Thursday, April 16, 2015
Regular readers know that I have blogged repeatedly about my opposition to the US Dodd-Frank conflict minerals rule, which aims to stop the flow of funds to rebels in the Democratic Republic of Congo. Briefly, the US law does not prohibit the use of conflict minerals, but instead requires certain companies to obtain an independent private sector third-party audit of reports of the facilities used to process the conflict minerals; conduct a reasonable country of origin inquiry; and describe the steps the company used to mitigate the risk, in order to improve its due diligence process. The business world and SEC are awaiting a First Amendment ruling from the DC Circuit Court of Appeals on the “name and shame” portion of the law, which requires companies to indicate whether their products are DRC Conflict Free.” I have argued that it is a well-intentioned but likely ineffective corporate governance disclosure that depends on consumers to pressure corporations to change their behavior.
The proposed EU regulation establishes a voluntary process through which importers of certain minerals into the EU self-certify that they do not contribute to financing in “conflict-affected” or “high risk areas.” Unlike Dodd-Frank, it is not limited to Congo. Taking note of various stakeholder consultations and the US Dodd-Frank law, the EU had originally limited the scope to importers, and chose a voluntary mechanism to avoid any regional boycotts that hurt locals and did not stop armed conflict. Those importers who choose to certify would have to conduct due diligence in accordance with the OECD Guidance, and report their findings to the EU. The EU would then publish a list of “responsible smelters and refiners,” so that the public will hold importers and smelters accountable for conducting appropriate due diligence. The regulation also offers incentives, such as assistance with procurement contracts.

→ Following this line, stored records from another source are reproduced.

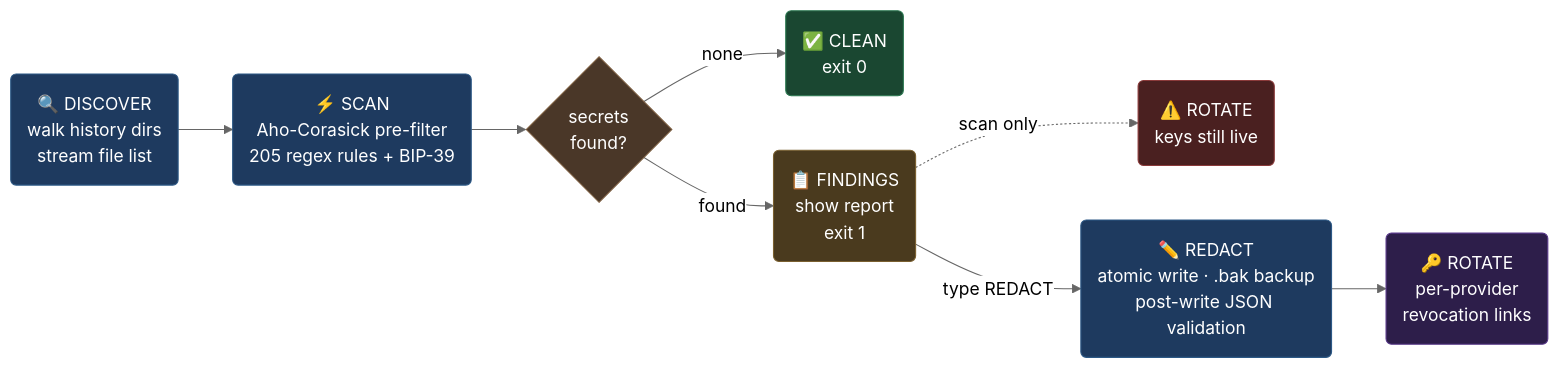
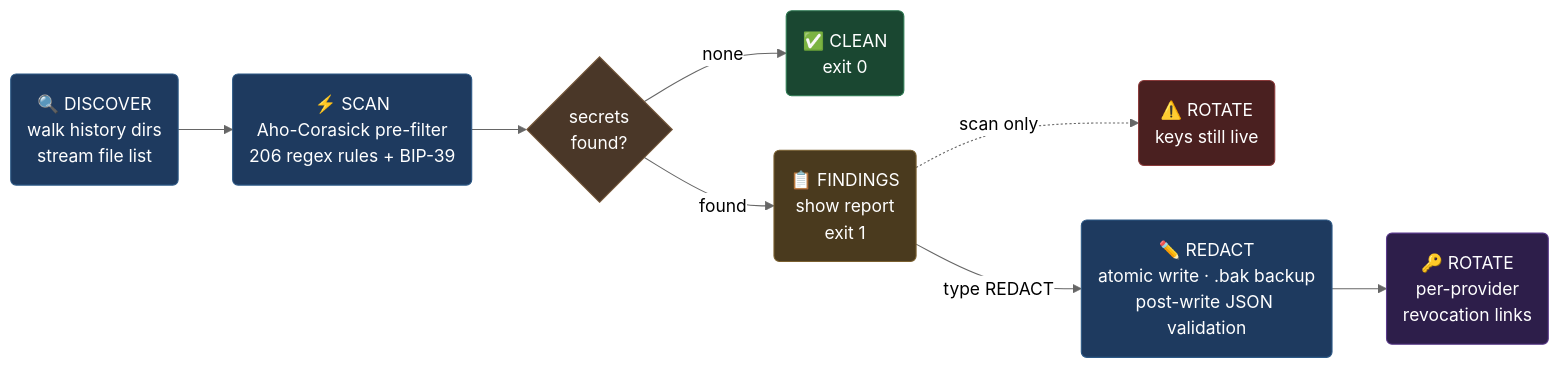
Before and after one commit to AhmadBilalDSA/agent-sweep: the diagram in README.md, drawn with Mermaid (neutral theme). The commit also changed other lines of this file and 5 other files, not shown here.

````diff
--- a/README.md
+++ b/README.md
@@ -74,19 +74,19 @@
 ```mermaid
 flowchart LR
-    A("🔍 DISCOVER\nwalk history dirs\nstream file list") --> B("⚡ SCAN\nAho-Corasick pre-filter\n205 regex rules + BIP-39")
+    A("🔍 DISCOVER\nwalk history dirs\nstream file list") --> B("⚡ SCAN\nAho-Corasick pre-filter\n206 regex rules + BIP-39")
     B --> C{"secrets\nfound?"}
     C -- "none" --> D("✅ CLEAN\nexit 0")
     C -- "found" --> E("📋 FINDINGS\nshow report\nexit 1")
     E -. "scan only" .-> F("⚠️ ROTATE\nkeys still live")
     E -- "type REDACT" --> G("✏️ REDACT\natomic write · .bak backup\npost-write JSON validation")
     G --> H("🔑 ROTATE\nper-provider\nrevocation links")
 
     style A fill:#1e3a5f,color:#fff,stroke:#2d5986
     style B fill:#1e3a5f,color:#fff,stroke:#2d5986
     style C fill:#4a3728,color:#fff,stroke:#7a5c3f
     style D fill:#1a4731,color:#fff,stroke:#2d7a52
     style E fill:#4a3a1e,color:#fff,stroke:#7a6030
     style F fill:#4a2020,color:#fff,stroke:#8b3a3a
     style G fill:#1e3a5f,color:#fff,stroke:#2d5986
     style H fill:#2d1e4a,color:#fff,stroke:#5a3a8b
 ```
````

One of the problems with researching and writing on hot topics is that things change quickly. Two days after I submitted my most recent article to law reviews in March criticizing the use of disclosure to mitigate human rights impacts, the EU announced that it was considering a mandatory certification program for conflict minerals. That meant I had to change a whole section of my article. (I’ll blog on that article another time, but it will be out in the Winter issue of the Columbia Human Rights Law Review). Then just yesterday, in a reversal, the European Parliament’s International Trade Committee announced that it would stick with the original voluntary plan after all.The European Parliament votes on the proposal in May.
Reaction from the NGO community was swift. Global Witness explained:
Today the European Parliament’s Committee on International Trade (INTA) wasted a ground-breaking opportunity to tackle the deadly trade in conflict minerals. […] Under this proposal, responsible sourcing by importers of tin, tantalum, tungsten and gold would be entirely optional. The Commission’s proposed voluntary self-certification scheme would be open to approximately 300-400 companies—just 0.05% of companies using and trading these minerals in the EU, and would have virtually no impact on companies’ sourcing behaviour. The law must be strengthened to make responsible sourcing a legal requirement for all companies that place these minerals on the European market–in any form. This would put the European Union at the forefront of global efforts to create more transparent, responsible and sustainable business practices. It would also better align Europe with existing international standards on responsible sourcing, and complement mandatory requirements in the US and in twelve African countries.
I’m all for due diligence in the supply chain and for forcing companies to minimize their human rights impacts. Corporations should do more than respect human rights-- they must pay when they cause harm. I plan to spend part of my summer researching and writing in Latin America about stronger human rights protections for indigenous peoples and the deleterious actions of some multinationals.
But a mandatory certification scheme on due diligence is not the answer because it won’t solve deep, intractable problems that require much more widespread reform. To be clear, I don't think the EU has the right solution either. Reasonable people can disagree, but perhaps the members of the EU Parliament should look to Dodd-Frank. SEC Chair Mary Jo White disclosed last month that the agency had spent 2.75 million dollars, including legal fees, and 17,000 hours writing and implementing the conflict minerals rule. A number of scholars and activists have argued that the law has in fact harmed the Congolese it meant to help and news reports have attempted to dispel some of the myths that led to the passage of the law.
So let’s see what happens in May when the EU looks at conflict minerals again. Let’s see what happens in June when the second wave of Dodd-Frank conflict minerals filings come in. As I indicated in my last blog post about Dodd-Frank referenced above, the first set of filings was particularly unhelpful. And let’s see what happens in December when parents start the holiday shopping—how many of them will check on the disclosures before buying electronics and toys for the members of their family? Most important, let's see if someone can actually tie the money and time spent on conflict minerals disclosure directly to lower rates of rape, child slavery, kidnapping, and forced labor-- the behaviors these laws intend to stop.